As I mentioned above, this is largely dependent on what/where you’re hunting. Obviously, if you’re hunting very mountainous conditions and stepping on sharp rocks, you may need a rigid sole to protect your feet. I look for the sole to have some give. This is important so that you can roll your feet and put them down carefully. When I’ve hunted where there is a lot of dead leaves on the ground that cover fallen branches/sticks I find a soft sole useful as you can displace your weight, when you can feel a stick under your foot, to avoid breaking the stick as you stalk. Whereas with a rigid sole you may not know you’re standing on a stick until it breaks.
Some of the types of shoes I use
Here’s a pair of Converse boots that I’ve used a lot for colder climates and where I’ve wanted a bit more of a rigid shoe.

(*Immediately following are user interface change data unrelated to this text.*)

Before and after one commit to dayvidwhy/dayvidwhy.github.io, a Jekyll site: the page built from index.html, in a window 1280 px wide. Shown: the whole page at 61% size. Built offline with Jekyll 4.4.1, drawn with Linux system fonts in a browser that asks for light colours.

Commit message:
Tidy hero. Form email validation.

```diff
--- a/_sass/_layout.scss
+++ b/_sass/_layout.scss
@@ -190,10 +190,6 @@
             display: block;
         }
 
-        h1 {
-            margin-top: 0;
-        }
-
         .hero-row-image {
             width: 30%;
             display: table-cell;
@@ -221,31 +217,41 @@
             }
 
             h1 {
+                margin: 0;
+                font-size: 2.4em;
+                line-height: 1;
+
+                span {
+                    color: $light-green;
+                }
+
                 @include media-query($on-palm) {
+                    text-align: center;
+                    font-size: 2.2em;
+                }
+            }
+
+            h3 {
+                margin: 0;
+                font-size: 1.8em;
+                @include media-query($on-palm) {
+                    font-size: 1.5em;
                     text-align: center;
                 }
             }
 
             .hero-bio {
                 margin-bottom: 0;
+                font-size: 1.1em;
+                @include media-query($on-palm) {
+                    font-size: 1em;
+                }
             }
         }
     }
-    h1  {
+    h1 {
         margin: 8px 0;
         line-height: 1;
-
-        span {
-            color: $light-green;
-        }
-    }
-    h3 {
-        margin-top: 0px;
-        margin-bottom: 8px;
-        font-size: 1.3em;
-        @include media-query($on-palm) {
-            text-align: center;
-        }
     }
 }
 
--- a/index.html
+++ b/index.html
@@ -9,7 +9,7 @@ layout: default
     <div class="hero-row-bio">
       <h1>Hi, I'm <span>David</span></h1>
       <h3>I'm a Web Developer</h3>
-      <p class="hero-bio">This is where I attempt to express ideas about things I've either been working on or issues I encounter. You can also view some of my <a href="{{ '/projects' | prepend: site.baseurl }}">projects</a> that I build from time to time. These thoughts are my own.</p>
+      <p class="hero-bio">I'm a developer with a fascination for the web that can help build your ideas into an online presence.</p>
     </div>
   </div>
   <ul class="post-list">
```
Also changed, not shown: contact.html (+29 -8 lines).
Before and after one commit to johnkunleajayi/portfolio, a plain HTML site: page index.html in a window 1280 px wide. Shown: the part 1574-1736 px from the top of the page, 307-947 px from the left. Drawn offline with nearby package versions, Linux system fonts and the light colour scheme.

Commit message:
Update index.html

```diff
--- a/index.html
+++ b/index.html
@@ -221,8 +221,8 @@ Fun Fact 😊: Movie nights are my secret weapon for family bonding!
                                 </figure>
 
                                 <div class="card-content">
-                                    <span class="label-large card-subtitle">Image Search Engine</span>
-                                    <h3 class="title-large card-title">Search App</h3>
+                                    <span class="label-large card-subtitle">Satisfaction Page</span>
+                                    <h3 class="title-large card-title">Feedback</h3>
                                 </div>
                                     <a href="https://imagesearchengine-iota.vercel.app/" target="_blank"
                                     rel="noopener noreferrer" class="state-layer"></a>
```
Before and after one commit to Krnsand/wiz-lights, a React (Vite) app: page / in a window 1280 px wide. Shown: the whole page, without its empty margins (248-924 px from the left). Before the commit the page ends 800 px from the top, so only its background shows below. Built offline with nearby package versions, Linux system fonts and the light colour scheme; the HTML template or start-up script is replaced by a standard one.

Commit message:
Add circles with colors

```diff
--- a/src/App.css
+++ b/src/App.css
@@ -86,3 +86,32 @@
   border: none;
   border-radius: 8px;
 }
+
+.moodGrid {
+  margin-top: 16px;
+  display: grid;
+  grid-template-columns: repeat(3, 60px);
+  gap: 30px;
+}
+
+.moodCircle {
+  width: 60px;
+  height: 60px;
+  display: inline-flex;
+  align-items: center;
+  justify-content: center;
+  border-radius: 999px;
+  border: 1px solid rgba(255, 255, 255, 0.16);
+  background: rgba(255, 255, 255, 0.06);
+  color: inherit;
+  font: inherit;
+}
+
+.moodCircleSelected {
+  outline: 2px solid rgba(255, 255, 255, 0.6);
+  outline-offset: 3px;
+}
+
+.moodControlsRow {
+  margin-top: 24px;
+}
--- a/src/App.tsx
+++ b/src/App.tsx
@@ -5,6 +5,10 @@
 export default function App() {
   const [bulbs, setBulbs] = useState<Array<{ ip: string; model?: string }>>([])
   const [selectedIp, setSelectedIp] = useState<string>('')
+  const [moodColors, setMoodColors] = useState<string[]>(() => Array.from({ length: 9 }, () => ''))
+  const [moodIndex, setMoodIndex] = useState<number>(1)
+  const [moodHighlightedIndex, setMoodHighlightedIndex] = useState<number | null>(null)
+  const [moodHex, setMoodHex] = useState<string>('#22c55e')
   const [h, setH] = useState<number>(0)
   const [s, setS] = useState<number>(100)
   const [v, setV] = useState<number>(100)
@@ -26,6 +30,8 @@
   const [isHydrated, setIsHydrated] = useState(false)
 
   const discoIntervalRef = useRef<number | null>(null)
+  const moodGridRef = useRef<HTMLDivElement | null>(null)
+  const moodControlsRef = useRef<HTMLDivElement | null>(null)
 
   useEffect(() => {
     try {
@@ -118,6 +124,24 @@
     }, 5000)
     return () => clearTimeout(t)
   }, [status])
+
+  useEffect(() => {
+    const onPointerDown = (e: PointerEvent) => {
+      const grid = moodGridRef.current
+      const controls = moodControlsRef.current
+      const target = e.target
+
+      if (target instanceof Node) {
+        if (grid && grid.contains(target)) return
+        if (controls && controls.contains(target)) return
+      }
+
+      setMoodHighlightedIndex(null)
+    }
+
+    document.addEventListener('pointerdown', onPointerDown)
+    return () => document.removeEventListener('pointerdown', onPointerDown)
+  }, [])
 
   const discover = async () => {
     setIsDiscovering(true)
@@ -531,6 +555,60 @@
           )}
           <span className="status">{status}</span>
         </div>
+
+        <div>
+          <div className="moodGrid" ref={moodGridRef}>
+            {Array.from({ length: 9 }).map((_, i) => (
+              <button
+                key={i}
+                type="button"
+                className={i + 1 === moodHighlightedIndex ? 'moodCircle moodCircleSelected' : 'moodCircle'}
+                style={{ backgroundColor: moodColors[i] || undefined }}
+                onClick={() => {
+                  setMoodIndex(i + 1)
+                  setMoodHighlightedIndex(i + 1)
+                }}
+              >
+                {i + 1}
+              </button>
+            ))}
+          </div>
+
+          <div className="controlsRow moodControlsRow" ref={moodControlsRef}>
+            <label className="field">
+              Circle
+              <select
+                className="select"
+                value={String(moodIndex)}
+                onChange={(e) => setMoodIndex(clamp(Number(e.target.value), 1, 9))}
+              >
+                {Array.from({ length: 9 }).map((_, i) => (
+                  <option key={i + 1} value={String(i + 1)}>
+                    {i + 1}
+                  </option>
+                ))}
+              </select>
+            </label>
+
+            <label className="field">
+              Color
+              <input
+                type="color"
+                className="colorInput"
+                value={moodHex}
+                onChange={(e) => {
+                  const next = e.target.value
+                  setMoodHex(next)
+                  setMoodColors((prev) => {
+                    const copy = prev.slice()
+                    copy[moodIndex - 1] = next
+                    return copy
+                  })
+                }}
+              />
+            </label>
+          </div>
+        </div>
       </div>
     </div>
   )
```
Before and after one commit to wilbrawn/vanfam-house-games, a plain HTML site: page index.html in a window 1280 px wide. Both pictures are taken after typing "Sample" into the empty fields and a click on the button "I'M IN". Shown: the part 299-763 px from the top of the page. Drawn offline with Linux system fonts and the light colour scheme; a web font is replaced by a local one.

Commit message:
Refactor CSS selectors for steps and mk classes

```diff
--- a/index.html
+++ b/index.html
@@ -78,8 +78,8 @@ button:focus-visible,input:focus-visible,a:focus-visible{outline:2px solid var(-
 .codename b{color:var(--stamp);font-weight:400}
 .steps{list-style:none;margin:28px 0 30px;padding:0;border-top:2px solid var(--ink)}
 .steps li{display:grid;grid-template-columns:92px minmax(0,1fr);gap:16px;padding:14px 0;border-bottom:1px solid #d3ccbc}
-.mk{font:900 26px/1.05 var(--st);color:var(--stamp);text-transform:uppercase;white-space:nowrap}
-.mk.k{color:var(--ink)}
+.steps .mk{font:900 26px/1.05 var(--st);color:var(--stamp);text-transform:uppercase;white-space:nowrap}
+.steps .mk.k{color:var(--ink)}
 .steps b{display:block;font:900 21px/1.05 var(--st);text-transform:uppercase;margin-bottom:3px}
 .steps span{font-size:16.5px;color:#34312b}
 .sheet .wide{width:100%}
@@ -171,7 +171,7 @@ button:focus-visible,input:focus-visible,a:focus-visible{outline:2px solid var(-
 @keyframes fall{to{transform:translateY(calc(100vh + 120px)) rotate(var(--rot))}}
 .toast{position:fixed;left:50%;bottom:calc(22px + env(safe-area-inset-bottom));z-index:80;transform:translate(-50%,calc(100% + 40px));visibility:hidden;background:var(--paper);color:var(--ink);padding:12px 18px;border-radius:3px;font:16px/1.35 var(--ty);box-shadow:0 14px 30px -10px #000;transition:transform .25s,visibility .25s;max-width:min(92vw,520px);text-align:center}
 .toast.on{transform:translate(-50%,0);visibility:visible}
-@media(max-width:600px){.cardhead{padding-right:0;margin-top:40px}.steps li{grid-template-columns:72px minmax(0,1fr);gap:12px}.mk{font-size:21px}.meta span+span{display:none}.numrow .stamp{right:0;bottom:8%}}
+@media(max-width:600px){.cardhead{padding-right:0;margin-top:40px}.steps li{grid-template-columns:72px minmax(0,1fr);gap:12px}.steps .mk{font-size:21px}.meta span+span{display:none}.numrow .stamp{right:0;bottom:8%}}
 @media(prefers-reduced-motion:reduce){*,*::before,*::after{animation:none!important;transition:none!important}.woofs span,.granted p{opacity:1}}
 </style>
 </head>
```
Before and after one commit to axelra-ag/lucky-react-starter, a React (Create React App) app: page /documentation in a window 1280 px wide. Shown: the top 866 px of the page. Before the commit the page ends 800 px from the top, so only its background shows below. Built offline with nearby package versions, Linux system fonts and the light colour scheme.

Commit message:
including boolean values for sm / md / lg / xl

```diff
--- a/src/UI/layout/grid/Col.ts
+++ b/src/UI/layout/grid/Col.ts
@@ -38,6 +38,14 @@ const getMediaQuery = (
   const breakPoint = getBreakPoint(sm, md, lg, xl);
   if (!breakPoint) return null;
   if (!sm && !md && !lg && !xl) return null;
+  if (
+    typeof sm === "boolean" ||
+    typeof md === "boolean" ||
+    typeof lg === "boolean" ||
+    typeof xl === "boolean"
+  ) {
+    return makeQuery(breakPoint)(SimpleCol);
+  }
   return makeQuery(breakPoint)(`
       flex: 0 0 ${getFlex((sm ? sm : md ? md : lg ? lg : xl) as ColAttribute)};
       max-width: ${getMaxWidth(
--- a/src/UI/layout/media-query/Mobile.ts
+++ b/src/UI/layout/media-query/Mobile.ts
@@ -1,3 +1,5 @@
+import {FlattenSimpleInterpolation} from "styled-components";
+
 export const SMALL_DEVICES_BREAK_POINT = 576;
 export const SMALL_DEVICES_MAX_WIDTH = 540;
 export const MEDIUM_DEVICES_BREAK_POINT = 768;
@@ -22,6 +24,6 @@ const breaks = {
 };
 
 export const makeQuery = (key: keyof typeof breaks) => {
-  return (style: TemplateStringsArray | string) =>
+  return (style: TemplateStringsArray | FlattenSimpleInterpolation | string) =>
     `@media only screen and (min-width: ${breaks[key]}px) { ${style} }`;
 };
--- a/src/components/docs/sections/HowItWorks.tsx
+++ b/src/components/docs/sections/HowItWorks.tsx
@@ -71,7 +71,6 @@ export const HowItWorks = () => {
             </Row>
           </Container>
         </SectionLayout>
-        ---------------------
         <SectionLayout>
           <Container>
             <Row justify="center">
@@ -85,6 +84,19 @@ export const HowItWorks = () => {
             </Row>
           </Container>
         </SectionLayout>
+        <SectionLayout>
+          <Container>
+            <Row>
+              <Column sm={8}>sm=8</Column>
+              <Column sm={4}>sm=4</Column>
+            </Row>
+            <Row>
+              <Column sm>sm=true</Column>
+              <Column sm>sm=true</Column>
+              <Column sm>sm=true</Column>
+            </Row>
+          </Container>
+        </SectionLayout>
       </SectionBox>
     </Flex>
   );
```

By “mountaineering” standards, these are still a very soft soled shoe that doesn’t offer much ankle support, but I’ve used them for cold weather and mountain hunting (e.g. Elk) with pretty good success. They’re reasonably flat on the bottom to still be quiet when you stalk, but not totally flat so that you slide around all over the place. The sole is reasonably soft as well. They’re insulated and the tongue is connected to the rest of the shoe past your ankle, meaning that they’re waterproof for creek crossings, etc.. which is important in colder climates.
Hunting Elk in Colorado.
This is a pair of Keen Coranados and is the type/design of shoes that I do most of my hunting in. They’re very flat and soft soled and I find them extremely quiet. Because there’s no leather, there’s no concern with getting them wet and they’re very light. I’ve tried a few of the “volley” type shoes including Converse and Dunlops, but found these to be the most comfortable for my feet as they’re a bit wider. They’re the closest shoe that I’ve found to my Buckskins, that can get wet and be worn wet. I’ve used this type of shoe for hunting in spring, summer and autumn time in Europe and also in Australia where I needed to be able to get my feet wet.
This is another shoe I’ve started using recently – the Merrell Barefoot Run Trail Glove. They very comfortable to wear wet and because they’re so snug fitting, they’re very quiet. Their sole is very soft and has minimal grip on it, I’ve found this makes them very quiet. I would wear these shoes on a hunt where the temperature is not too low and where you have potential of getting feet wet often (e.g. swamps, river crossings), but where there is no thorns. These are the type of shoe that would be great for hunting in Cape York, Australia. In my opinion, they would not work for Africa due to the thorns penetrating the sides of your feet.